=== Section Start ===

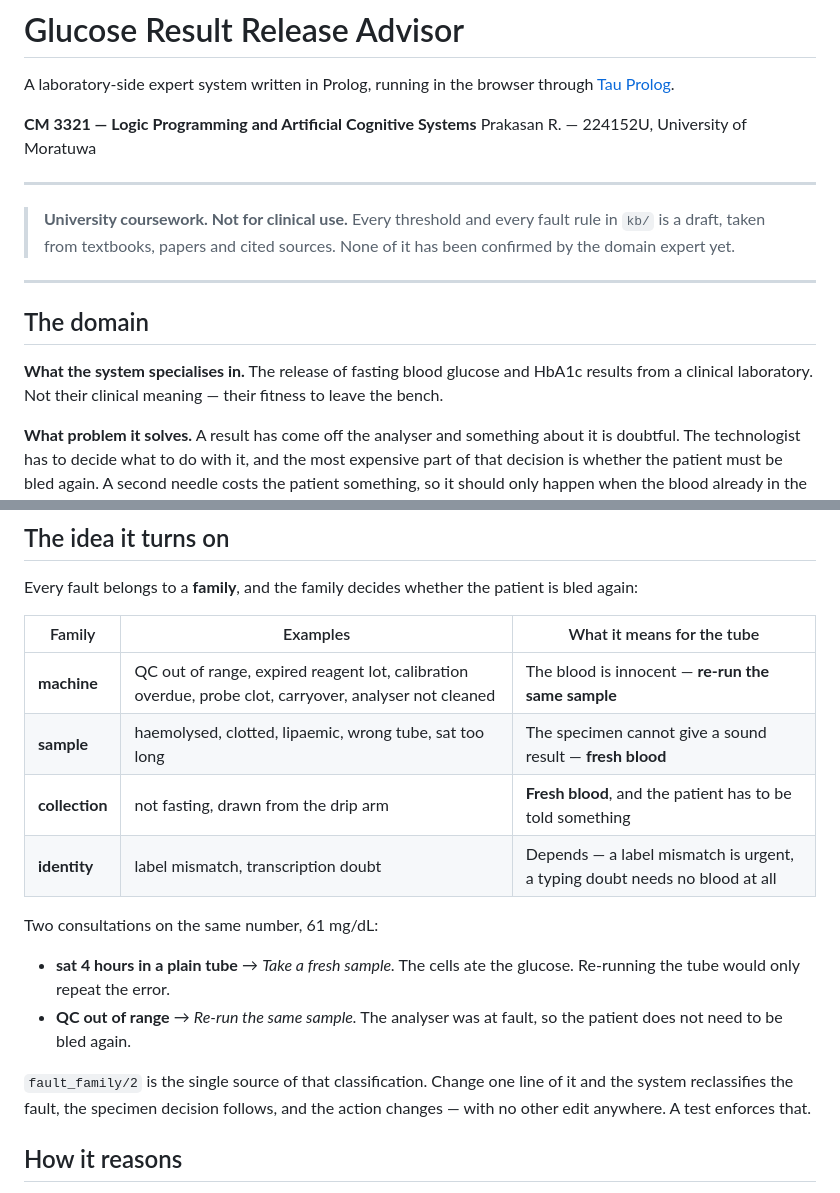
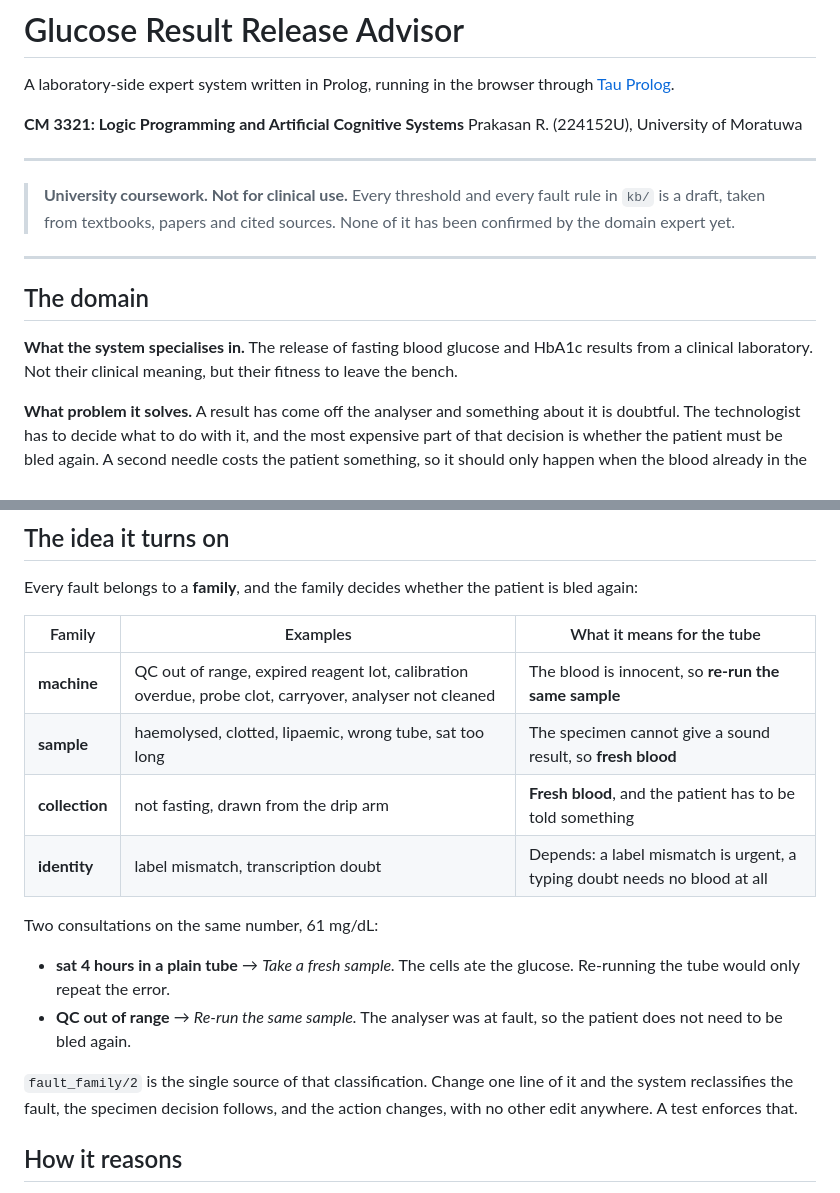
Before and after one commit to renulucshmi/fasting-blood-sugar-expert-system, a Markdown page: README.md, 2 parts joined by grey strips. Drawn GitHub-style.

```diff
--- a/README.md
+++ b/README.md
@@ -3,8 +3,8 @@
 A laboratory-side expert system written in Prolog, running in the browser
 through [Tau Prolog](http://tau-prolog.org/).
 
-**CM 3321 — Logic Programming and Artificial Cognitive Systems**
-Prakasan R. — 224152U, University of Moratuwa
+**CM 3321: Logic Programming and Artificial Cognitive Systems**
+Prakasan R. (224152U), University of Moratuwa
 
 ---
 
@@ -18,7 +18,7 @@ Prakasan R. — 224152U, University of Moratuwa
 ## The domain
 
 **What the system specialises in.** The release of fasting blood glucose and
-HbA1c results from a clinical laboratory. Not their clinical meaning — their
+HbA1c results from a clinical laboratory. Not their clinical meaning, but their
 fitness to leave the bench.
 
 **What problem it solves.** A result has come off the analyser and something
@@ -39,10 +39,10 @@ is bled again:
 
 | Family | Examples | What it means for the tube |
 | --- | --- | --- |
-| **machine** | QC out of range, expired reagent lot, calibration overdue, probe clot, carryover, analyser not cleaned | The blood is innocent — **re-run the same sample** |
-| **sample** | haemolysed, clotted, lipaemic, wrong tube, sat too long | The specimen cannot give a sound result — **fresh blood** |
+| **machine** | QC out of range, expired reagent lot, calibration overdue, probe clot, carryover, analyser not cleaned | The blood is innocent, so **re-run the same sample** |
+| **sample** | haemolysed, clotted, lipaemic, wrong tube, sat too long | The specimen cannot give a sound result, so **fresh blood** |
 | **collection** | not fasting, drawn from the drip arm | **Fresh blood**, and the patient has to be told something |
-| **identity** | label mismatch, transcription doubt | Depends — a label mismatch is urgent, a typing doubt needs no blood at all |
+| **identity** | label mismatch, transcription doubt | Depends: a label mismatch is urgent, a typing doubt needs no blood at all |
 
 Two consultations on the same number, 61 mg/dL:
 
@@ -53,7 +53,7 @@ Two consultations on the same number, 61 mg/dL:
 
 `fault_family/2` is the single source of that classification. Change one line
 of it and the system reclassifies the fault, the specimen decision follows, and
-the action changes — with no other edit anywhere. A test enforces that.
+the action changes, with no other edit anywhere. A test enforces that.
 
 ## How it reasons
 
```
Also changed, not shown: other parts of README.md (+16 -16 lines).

=== Section End ===
=== Section Start ===

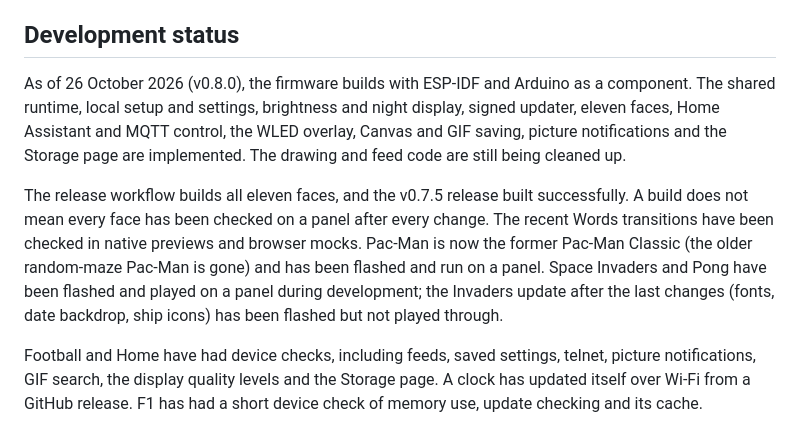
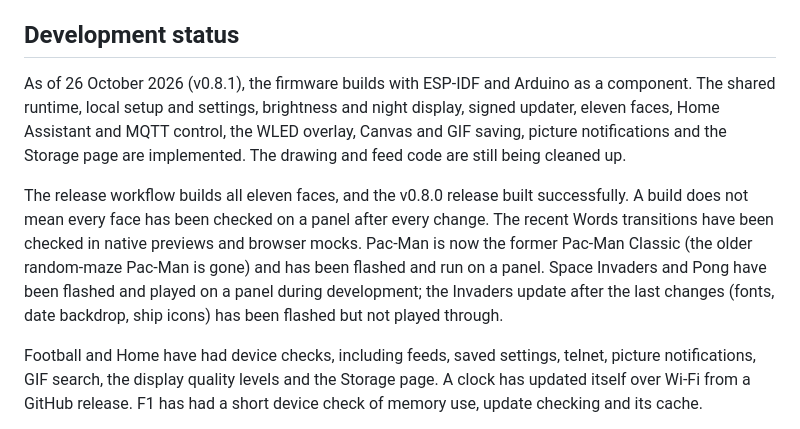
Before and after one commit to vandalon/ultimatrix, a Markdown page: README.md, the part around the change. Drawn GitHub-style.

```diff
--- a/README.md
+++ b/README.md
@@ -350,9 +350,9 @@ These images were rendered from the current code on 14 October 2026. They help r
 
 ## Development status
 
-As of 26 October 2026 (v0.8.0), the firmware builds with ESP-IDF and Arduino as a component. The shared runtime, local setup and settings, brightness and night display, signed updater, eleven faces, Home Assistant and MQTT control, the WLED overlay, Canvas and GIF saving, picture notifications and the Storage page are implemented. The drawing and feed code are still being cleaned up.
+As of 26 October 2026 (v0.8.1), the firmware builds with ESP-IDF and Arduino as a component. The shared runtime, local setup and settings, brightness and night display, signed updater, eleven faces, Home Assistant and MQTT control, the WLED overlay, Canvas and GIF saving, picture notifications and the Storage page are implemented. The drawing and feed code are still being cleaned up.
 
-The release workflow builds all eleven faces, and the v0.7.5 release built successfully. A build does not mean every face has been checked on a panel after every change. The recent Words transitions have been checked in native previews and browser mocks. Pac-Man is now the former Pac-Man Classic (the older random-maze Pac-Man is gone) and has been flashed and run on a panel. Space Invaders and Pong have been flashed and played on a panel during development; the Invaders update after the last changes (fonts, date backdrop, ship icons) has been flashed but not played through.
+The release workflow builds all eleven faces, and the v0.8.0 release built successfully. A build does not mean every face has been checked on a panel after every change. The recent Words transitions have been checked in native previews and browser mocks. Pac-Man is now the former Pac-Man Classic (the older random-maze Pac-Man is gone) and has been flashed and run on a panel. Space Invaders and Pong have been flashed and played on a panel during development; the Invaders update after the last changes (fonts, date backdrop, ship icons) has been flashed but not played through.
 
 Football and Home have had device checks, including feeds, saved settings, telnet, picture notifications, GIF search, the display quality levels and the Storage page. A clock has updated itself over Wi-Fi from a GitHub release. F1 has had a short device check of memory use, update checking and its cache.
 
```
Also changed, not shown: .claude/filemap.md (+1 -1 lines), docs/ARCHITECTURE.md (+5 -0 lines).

=== Section End ===
=== Section Start ===

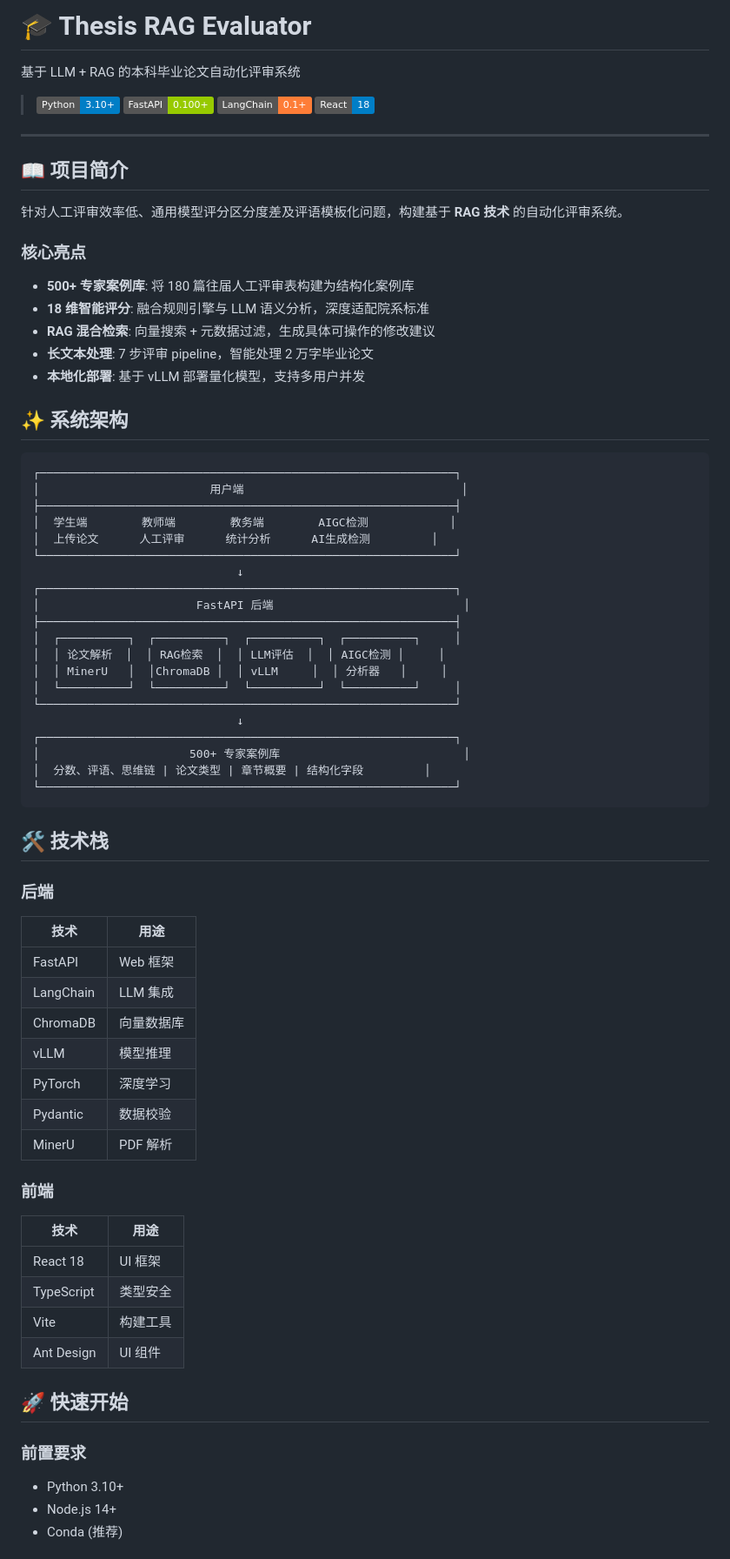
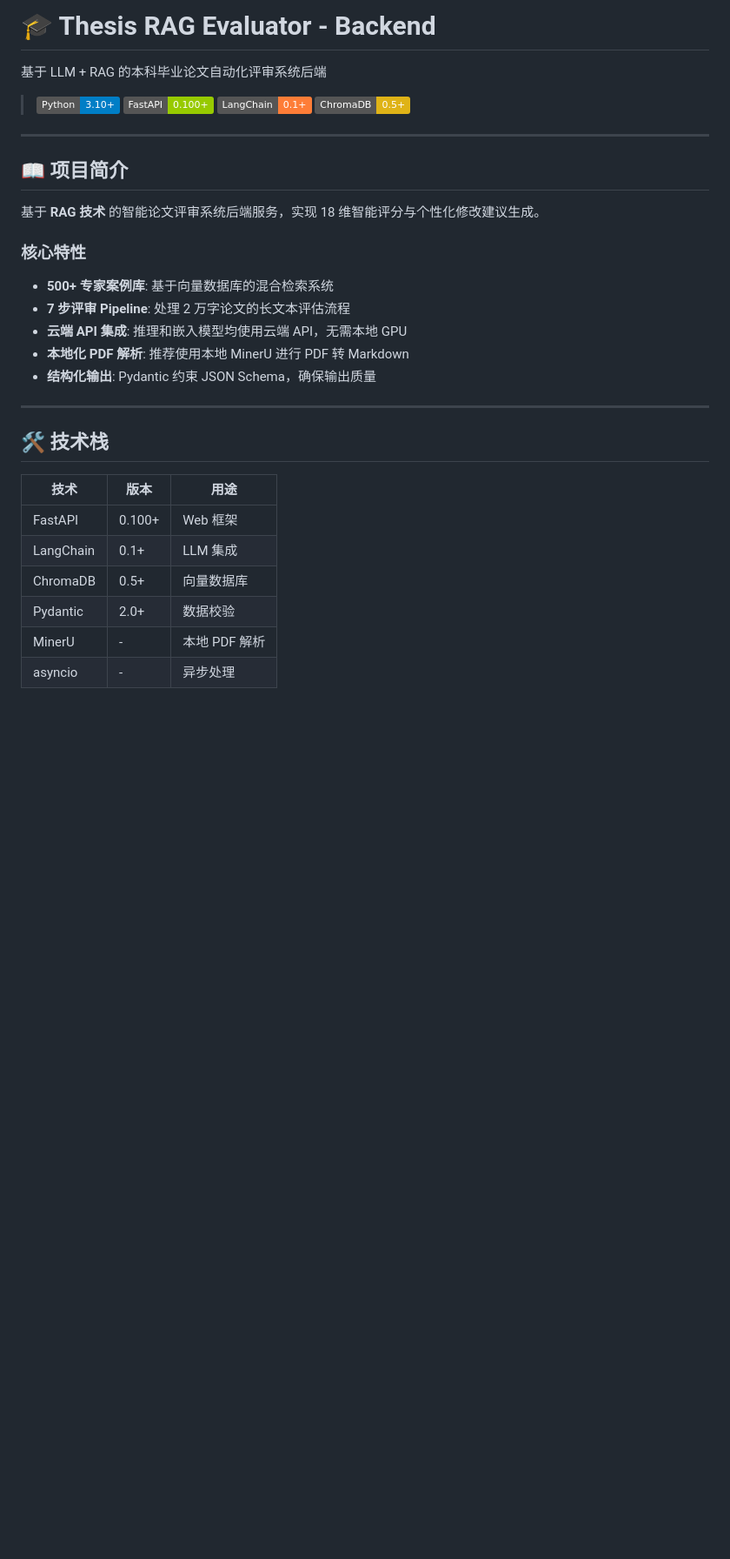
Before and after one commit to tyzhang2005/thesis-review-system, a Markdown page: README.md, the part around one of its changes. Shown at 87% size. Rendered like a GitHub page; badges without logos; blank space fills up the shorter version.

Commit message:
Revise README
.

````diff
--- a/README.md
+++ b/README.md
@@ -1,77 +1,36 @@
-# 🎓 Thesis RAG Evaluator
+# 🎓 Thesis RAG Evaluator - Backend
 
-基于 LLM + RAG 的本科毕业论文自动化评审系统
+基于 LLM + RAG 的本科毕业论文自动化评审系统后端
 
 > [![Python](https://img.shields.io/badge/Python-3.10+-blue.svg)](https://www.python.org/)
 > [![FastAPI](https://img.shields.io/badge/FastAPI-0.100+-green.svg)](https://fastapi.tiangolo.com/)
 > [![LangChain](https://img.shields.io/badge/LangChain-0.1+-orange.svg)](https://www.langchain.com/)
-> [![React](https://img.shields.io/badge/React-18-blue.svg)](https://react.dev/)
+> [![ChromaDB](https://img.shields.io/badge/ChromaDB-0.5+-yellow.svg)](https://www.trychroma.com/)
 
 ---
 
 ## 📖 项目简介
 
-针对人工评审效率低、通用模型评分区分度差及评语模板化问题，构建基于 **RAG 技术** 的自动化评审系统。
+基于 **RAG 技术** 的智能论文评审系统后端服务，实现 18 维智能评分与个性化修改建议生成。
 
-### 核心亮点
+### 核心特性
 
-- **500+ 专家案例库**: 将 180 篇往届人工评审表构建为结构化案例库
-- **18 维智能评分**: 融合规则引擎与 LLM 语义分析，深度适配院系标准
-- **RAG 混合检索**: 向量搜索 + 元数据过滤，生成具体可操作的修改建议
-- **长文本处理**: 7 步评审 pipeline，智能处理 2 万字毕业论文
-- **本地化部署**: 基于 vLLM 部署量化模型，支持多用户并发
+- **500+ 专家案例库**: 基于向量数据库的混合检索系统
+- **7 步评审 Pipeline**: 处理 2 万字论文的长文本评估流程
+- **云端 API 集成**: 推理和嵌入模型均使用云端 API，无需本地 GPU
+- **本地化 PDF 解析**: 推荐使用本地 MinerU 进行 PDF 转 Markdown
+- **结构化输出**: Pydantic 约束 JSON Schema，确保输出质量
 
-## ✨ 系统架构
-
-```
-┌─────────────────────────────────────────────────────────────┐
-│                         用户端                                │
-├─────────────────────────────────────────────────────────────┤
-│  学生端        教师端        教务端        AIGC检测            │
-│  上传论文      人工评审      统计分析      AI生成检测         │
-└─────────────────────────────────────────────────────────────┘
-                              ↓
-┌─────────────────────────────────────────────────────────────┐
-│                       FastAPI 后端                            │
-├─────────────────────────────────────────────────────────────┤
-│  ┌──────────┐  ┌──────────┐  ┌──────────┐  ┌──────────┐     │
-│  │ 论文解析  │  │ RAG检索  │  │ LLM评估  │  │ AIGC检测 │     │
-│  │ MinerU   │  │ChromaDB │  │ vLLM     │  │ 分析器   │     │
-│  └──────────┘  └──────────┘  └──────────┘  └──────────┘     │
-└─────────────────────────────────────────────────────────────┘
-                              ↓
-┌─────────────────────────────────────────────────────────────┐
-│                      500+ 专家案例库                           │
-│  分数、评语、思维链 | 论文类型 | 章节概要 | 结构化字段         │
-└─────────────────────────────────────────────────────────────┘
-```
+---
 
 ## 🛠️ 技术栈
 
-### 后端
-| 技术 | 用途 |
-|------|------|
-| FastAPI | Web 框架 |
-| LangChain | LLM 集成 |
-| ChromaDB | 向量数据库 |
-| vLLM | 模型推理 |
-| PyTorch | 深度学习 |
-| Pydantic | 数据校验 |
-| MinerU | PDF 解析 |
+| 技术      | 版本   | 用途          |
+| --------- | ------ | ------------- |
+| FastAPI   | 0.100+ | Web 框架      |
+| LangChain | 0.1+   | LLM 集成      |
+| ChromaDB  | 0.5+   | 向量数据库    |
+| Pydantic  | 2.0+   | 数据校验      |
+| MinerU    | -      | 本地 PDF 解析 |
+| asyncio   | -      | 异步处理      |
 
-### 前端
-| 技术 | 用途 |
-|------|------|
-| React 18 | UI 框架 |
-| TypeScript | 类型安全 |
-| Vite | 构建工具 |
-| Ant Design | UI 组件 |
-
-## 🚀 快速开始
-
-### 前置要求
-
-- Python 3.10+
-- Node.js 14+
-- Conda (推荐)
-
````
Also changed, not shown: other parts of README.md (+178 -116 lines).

=== Section End ===

The expected result is a copy of each line in the records where "machine" appears.

» WORKED SOLUTION:
-| **machine** | QC out of range, expired reagent lot, calibration overdue, probe clot, carryover, analyser not cleaned | The blood is innocent — **re-run the same sample** |
+| **machine** | QC out of range, expired reagent lot, calibration overdue, probe clot, carryover, analyser not cleaned | The blood is innocent, so **re-run the same sample** |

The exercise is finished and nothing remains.